## About this exercise
Would you tally how many lines in the records include the word "other"? Reply with the number only.

Top of Input data

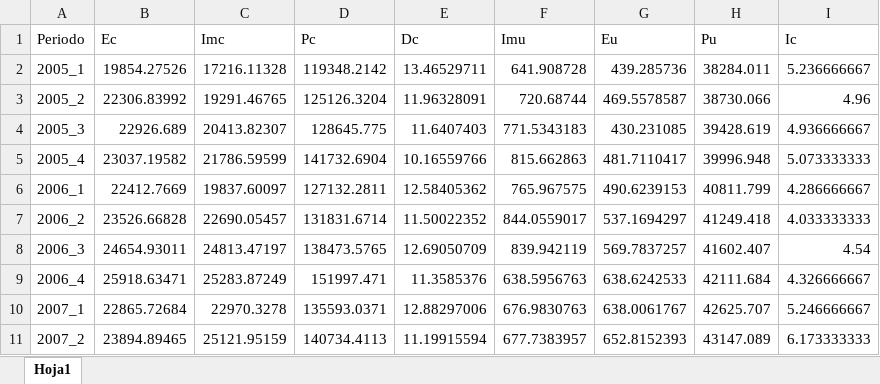
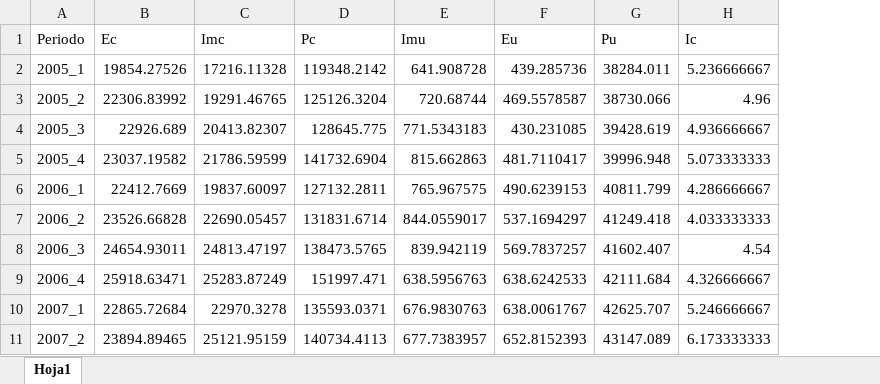
Before and after one commit to dleyvacastro/Proyecto-Probabilidad, an Excel workbook: entrega2/databaseactualizada.xlsx, sheet Hoja1, drawn as a sheet; only a part is shown; values as stored, in another font and other column widths than the file's, no borders; the diff names each change by its address in the sheet, - before the commit and + after, or states it on an @@ line.

Commit message:
Actualizacion datos

```diff
--- a/entrega2/databaseactualizada.xlsx (sheet Hoja1)
+++ b/entrega2/databaseactualizada.xlsx (sheet Hoja1)
-column E (Dc), rows 2-11: 13.46529711 | 11.96328091 | 11.6407403 | 10.16559766 | 12.58405362 | 11.50022352 | 12.69050709 | 11.3585376 | 12.88297006 | 11.19915594
```
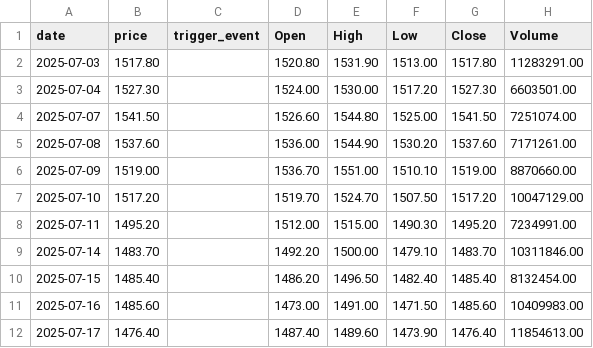
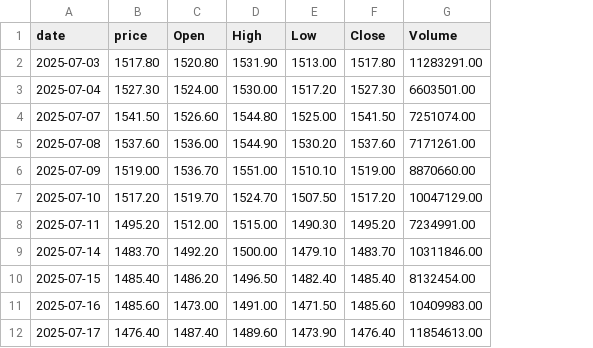
Before and after one commit to vijayanajay/agent-trader, a CSV file: results/runs/RELIANCE.NS.sample.run_log.csv, drawn as a sheet; only a part is shown; the diff names each change by its address in the sheet, - before the commit and + after, or states it on an @@ line.

```diff
--- a/results/runs/RELIANCE.NS.sample.run_log.csv
+++ b/results/runs/RELIANCE.NS.sample.run_log.csv
-column C (trigger_event), empty
```
Also changed, not shown: 5 other files.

Bottom of Input data

## Answer to the problem
2